Two days before the commencement of the intervention (baseline) as well as one day after the end of overloading and tapering phases, players’ performance was evaluated through 400-m and 20-mswimming performance tests. The above mentioned tests have been suggested as water-polo-specific performance indexes (Botonis et al., 2016; Ramos Velizet al., 2014) reflecting players’ ability to maintain physical and technical performance within a match (400 m) and their anaerobic power and speed (20 m). Participants performed both tests in pairs to ensure a motivated effort with the race start in the water. Two of the investigators with more than 10 years of timekeeping experience in swimming events served as time keepers in all occasions (Eagle, Accusplit, California, USA).

Procedures

Towards the completion of the first phase of the championship (in-season period), a four-week training mesocycle that preceded the start of play-offs was applied and divided into two distinct phases with different training content and loading: the first period (overloading phase; weeks 1 and 2) and the second period (tapering; weeks 3 and 4). This four-week training program was designed in cooperation with the head coach of the club in to maximize swimming performance of the water-polo players and to help them reach competitive readiness. During weeks 3 and 4, the training load was intentionally and progressively decreased. This was achieved by a day to day manipulation of the external training volume and intensity as it is described in the following paragraph.

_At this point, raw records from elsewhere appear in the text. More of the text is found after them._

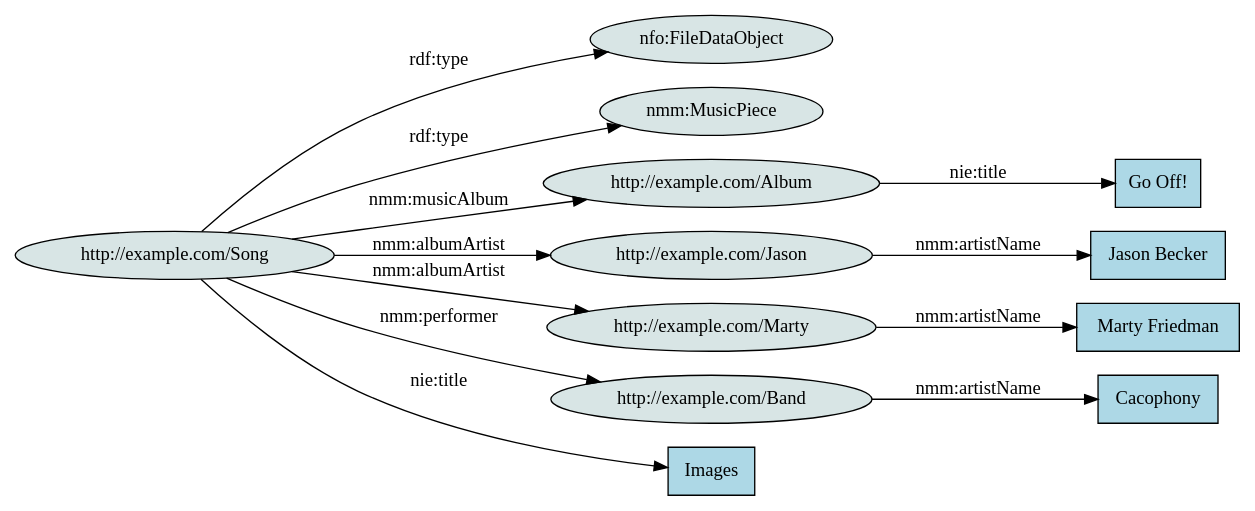
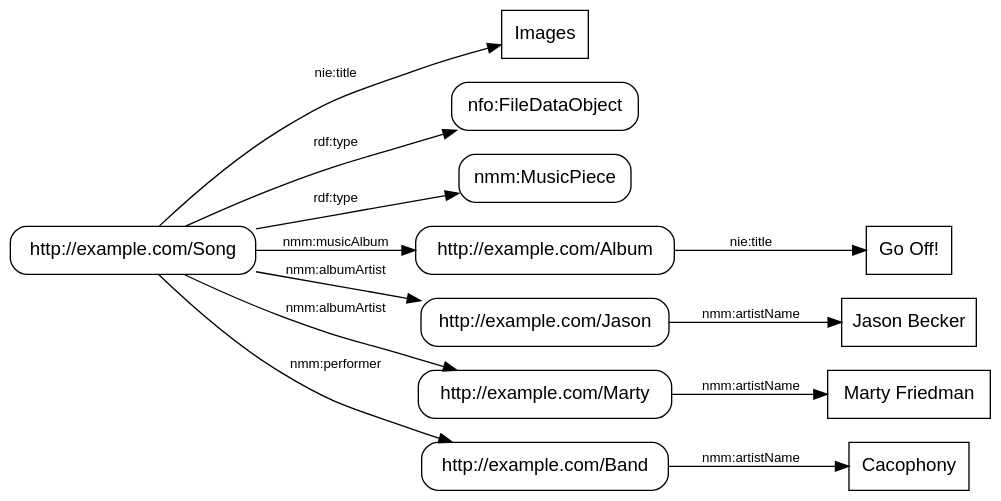
One commit to GNOME/tinysparql changed the diagram in docs/reference/libtracker-sparql/images/triple-graph-2.dot. Above: the diagram before and after it, drawn with Graphviz. The commit also changed 10 other files, not shown here.

```diff
--- a/docs/reference/libtracker-sparql/images/triple-graph-2.dot
+++ b/docs/reference/libtracker-sparql/images/triple-graph-2.dot
@@ -1,20 +1,20 @@
 digraph G {
   rankdir=LR;
-  graph [bgcolor="#00000000"];
-  node [fontname="Cantarell", style="filled", shape="ellipse", color="#000000", fillcolor="#d8e5e5"]; "http://example.com/Song", "nfo:FileDataObject", "nmm:MusicPiece", "http://example.com/Album", "http://example.com/Jason", "http://example.com/Marty", "http://example.com/Band";
-  node [shape="rectangle", color="#000000", fillcolor="#add8e6"]; Images, "Go Off!", "Marty Friedman", "Jason Becker", "Cacophony";
-  edge [fontname="Cantarell"];
+  bgcolor=transparent;
+  node [shape="box", border=0, fontname="sans-serif"]; Images, "Go Off!", "Marty Friedman", "Jason Becker", "Cacophony";
+  node [shape="box", style="rounded", border=0, fontname="sans-serif"];  "http://example.com/Song", "nfo:FileDataObject", "nmm:MusicPiece", "http://example.com/Album", "http://example.com/Jason", "http://example.com/Marty", "http://example.com/Band";
+  edge [fontname="sans-serif", fontsize=10];
 
   "http://example.com/Song" -> "nfo:FileDataObject" [label="rdf:type"];
   "http://example.com/Song" -> "nmm:MusicPiece" [label="rdf:type"];
   "http://example.com/Song" -> "Images" [label="nie:title"];
   "http://example.com/Song" -> "http://example.com/Album" [label="nmm:musicAlbum"];
   "http://example.com/Song" -> "http://example.com/Jason" [label="nmm:albumArtist"];
   "http://example.com/Song" -> "http://example.com/Marty" [label="nmm:albumArtist"];
   "http://example.com/Song" -> "http://example.com/Band" [label="nmm:performer"];
 
   "http://example.com/Album" -> "Go Off!" [label="nie:title"];
   "http://example.com/Jason" -> "Jason Becker" [label="nmm:artistName"];
   "http://example.com/Marty" -> "Marty Friedman" [label="nmm:artistName"];
   "http://example.com/Band" -> "Cacophony" [label="nmm:artistName"];
 }
```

During the in-season period, the training program was designed and conducted by the head coach with no input from the researchers. The program habitually consisted of seven training sessions, each lasting up to 90 min, including strength and conditioning sessions, as well as technical and tactical training. Regularly, one official match was played at the end of each week. Two weeks before thecompletion of the in-season period, an overload training program was imposed on the players. In particular, training frequency was increased to 9-11 sessions per week, each lasting from 60 to 90 min. Compared to previous habitual training, the prescribed training volume in week 1 and 2 of overloading training was increased by 52.0 ± 5.9 and 36.0 ± 1.7%, respectively. Regarding intensity, 60% of all sessions were rated as moderate and 33% as of high intensity. Morning training sessions included dryland or in-water strength and conditioning sessions. Afternoon sessions included water-polo specific drills (technical and tactical training). The selected players also participated in one friendly match at the second week of investigation. One day-off was given both at week 1 and 2, respectively (Table 1).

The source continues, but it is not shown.